And children are our biggest mirrors.
If you haven't actually used the words do as I say, not as I do, surely you've heard them. As much as I hate to admit it, becoming a mother helped me understand this saying more than I would prefer.
With our 8-year-old son still at an age of unlimited energy, he is also at that age; the tender stage of transition between still cuddling in our arms at night and telling us how exceptionally lame we are in the morning. Perhaps not in those words, but suffice it to say that he feels far more intelligent than his parents and many days, it is common for me to waiver from you're the sweetest boy in the world to I'm raising a monster within minutes.
I never realized how little I knew about myself until I became a mother. I never knew I could change a dirty diaper at 3 a.m. without vomiting, fight off midnight monsters with my stories, or that my two arms are capable of carrying a load for four.
Becoming a mother changes a lot. But it doesn’t change everything.
Of all the lessons we try to teach our child, those I hold with highest importance are the lessons I am still trying to learn myself.
I always tell him I love you just the way you are, but fight my own reflection in the mirror.
I promise my son anything is possible, while tightly holding hands with hopelessness.
I remind him to stay true to and believe in himself, while I struggle with my own self-esteem.
I remind him to always try his best and to never-ever give up, while I raise my white flag in the air.
As it turns out, children are capable of teaching us too and there are times when he catches me off-guard with a lesson of my own.
This Mother’s Day was one such example. Sunday, May 14th was a special morning with cards, flowers, and a little extra sugar to remind me I’m loved. But it was after his Sunday school class when I received the following:
Lesson number one came with the first line as tears welled in my eyes.
But it was No. 4 that knocked me off my feet.
I like that you will write books.
I haven’t yet shared with you all of my writing dreams. Or my writing struggles. I have, however, shared some of them with my son. I want him to know that parents have dreams too. I want him to know that finding your passion is important at any age. And, as difficult as it is, I want him to see that sometimes you have to work really, really hard to make them come true.
The part I haven’t yet taught myself is how to keep going in the face of severe disappointment and what he doesn’t know is the rejection I have experienced, while completely normal for a writer, has been dream-crushing.
I have learned for myself none of the lessons I’m trying to teach him and in recent months have experienced some of my darkest moments of hopelessness. I haven’t believed in myself. I haven’t believed that anything is possible. And I haven’t even stayed true to who I am in the process.
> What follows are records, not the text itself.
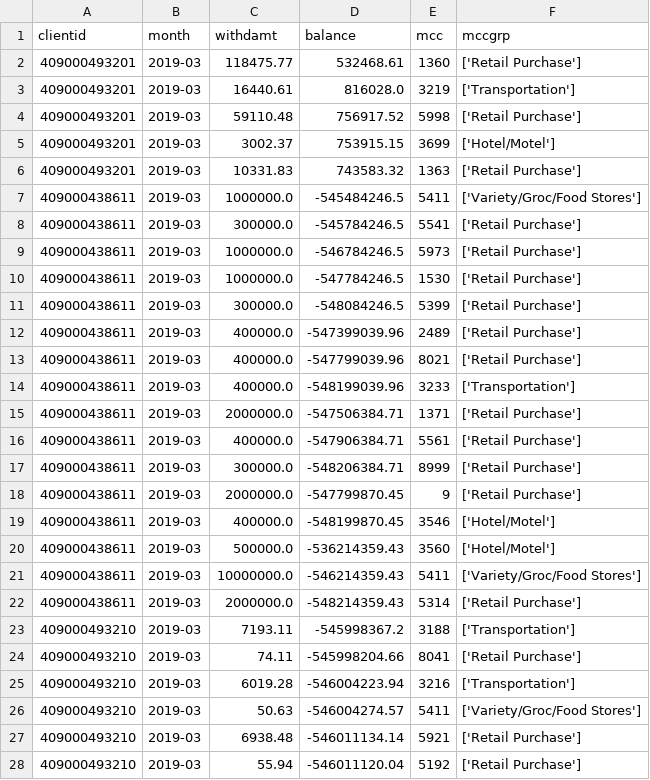
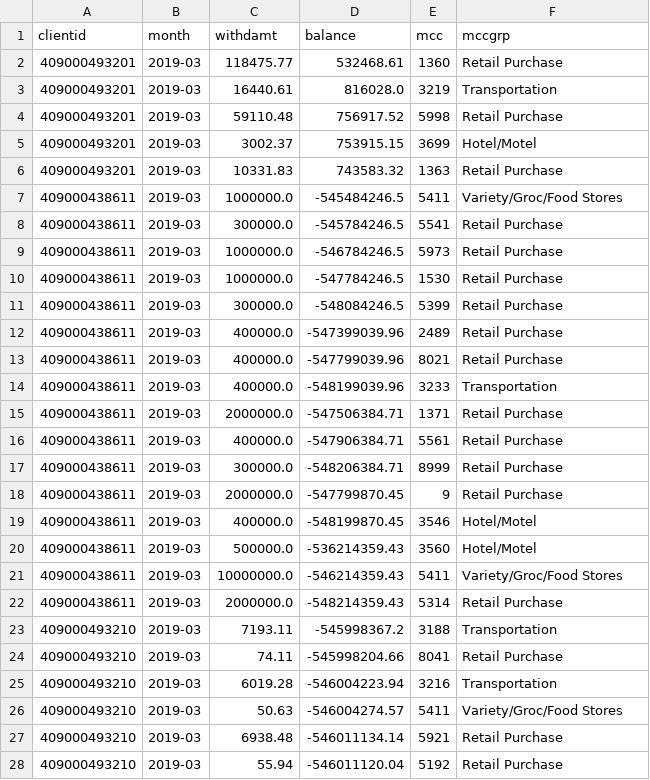
Before and after one commit to tanyalamonova/transactions, a CSV file: data-selected.csv, drawn as a sheet; only a part is shown; the diff covers the shown part only.

```diff
--- a/data-selected.csv
+++ b/data-selected.csv
@@ -1,28 +1,28 @@
 clientid,month,withdamt,balance,mcc,mccgrp
-409000493201,2019-03,118475.77,532468.61,1360,['Retail Purchase']
-409000493201,2019-03,16440.61,816028.0,3219,['Transportation']
-409000493201,2019-03,59110.48,756917.52,5998,['Retail Purchase']
-409000493201,2019-03,3002.37,753915.15,3699,['Hotel/Motel']
-409000493201,2019-03,10331.83,743583.32,1363,['Retail Purchase']
-409000438611,2019-03,1000000.0,-545484246.5,5411,['Variety/Groc/Food Stores']
-409000438611,2019-03,300000.0,-545784246.5,5541,['Retail Purchase']
-409000438611,2019-03,1000000.0,-546784246.5,5973,['Retail Purchase']
-409000438611,2019-03,1000000.0,-547784246.5,1530,['Retail Purchase']
-409000438611,2019-03,300000.0,-548084246.5,5399,['Retail Purchase']
-409000438611,2019-03,400000.0,-547399039.96,2489,['Retail Purchase']
-409000438611,2019-03,400000.0,-547799039.96,8021,['Retail Purchase']
-409000438611,2019-03,400000.0,-548199039.96,3233,['Transportation']
-409000438611,2019-03,2000000.0,-547506384.71,1371,['Retail Purchase']
-409000438611,2019-03,400000.0,-547906384.71,5561,['Retail Purchase']
-409000438611,2019-03,300000.0,-548206384.71,8999,['Retail Purchase']
-409000438611,2019-03,2000000.0,-547799870.45,9,['Retail Purchase']
-409000438611,2019-03,400000.0,-548199870.45,3546,['Hotel/Motel']
-409000438611,2019-03,500000.0,-536214359.43,3560,['Hotel/Motel']
-409000438611,2019-03,10000000.0,-546214359.43,5411,['Variety/Groc/Food Stores']
-409000438611,2019-03,2000000.0,-548214359.43,5314,['Retail Purchase']
-409000493210,2019-03,7193.11,-545998367.2,3188,['Transportation']
-409000493210,2019-03,74.11,-545998204.66,8041,['Retail Purchase']
-409000493210,2019-03,6019.28,-546004223.94,3216,['Transportation']
-409000493210,2019-03,50.63,-546004274.57,5411,['Variety/Groc/Food Stores']
-409000493210,2019-03,6938.48,-546011134.14,5921,['Retail Purchase']
-409000493210,2019-03,55.94,-546011120.04,5192,['Retail Purchase']
+409000493201,2019-03,118475.77,532468.61,1360,Retail Purchase
+409000493201,2019-03,16440.61,816028.0,3219,Transportation
+409000493201,2019-03,59110.48,756917.52,5998,Retail Purchase
+409000493201,2019-03,3002.37,753915.15,3699,Hotel/Motel
+409000493201,2019-03,10331.83,743583.32,1363,Retail Purchase
+409000438611,2019-03,1000000.0,-545484246.5,5411,Variety/Groc/Food Stores
+409000438611,2019-03,300000.0,-545784246.5,5541,Retail Purchase
+409000438611,2019-03,1000000.0,-546784246.5,5973,Retail Purchase
+409000438611,2019-03,1000000.0,-547784246.5,1530,Retail Purchase
+409000438611,2019-03,300000.0,-548084246.5,5399,Retail Purchase
+409000438611,2019-03,400000.0,-547399039.96,2489,Retail Purchase
+409000438611,2019-03,400000.0,-547799039.96,8021,Retail Purchase
+409000438611,2019-03,400000.0,-548199039.96,3233,Transportation
+409000438611,2019-03,2000000.0,-547506384.71,1371,Retail Purchase
+409000438611,2019-03,400000.0,-547906384.71,5561,Retail Purchase
+409000438611,2019-03,300000.0,-548206384.71,8999,Retail Purchase
+409000438611,2019-03,2000000.0,-547799870.45,9,Retail Purchase
+409000438611,2019-03,400000.0,-548199870.45,3546,Hotel/Motel
+409000438611,2019-03,500000.0,-536214359.43,3560,Hotel/Motel
+409000438611,2019-03,10000000.0,-546214359.43,5411,Variety/Groc/Food Stores
+409000438611,2019-03,2000000.0,-548214359.43,5314,Retail Purchase
+409000493210,2019-03,7193.11,-545998367.2,3188,Transportation
+409000493210,2019-03,74.11,-545998204.66,8041,Retail Purchase
+409000493210,2019-03,6019.28,-546004223.94,3216,Transportation
+409000493210,2019-03,50.63,-546004274.57,5411,Variety/Groc/Food Stores
+409000493210,2019-03,6938.48,-546011134.14,5921,Retail Purchase
+409000493210,2019-03,55.94,-546011120.04,5192,Retail Purchase
```
Also changed, not shown: 155 edited cells elsewhere in this file, one-client-transactions.csv, 2 other files.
I like that you will write books.
His words simultaneously woke me up and healed my wounds. My 8 year-old is proud of the fact his mother wants to write books. Even more, he believes I will.
This is the conversation we had a day after the launch of this site:
Me: Did you know that mommy now has a web site for my writing?
Son: Really?! You mean one you can go on?!
Son: (with a smile that could light the world on fire) Are you going to be an author?
What I cannot bear to tell him is - I really don’t know.
Some days, I struggle to even hope.
So, for now, all I can say is: I’m trying, Buddy. I’m trying my best.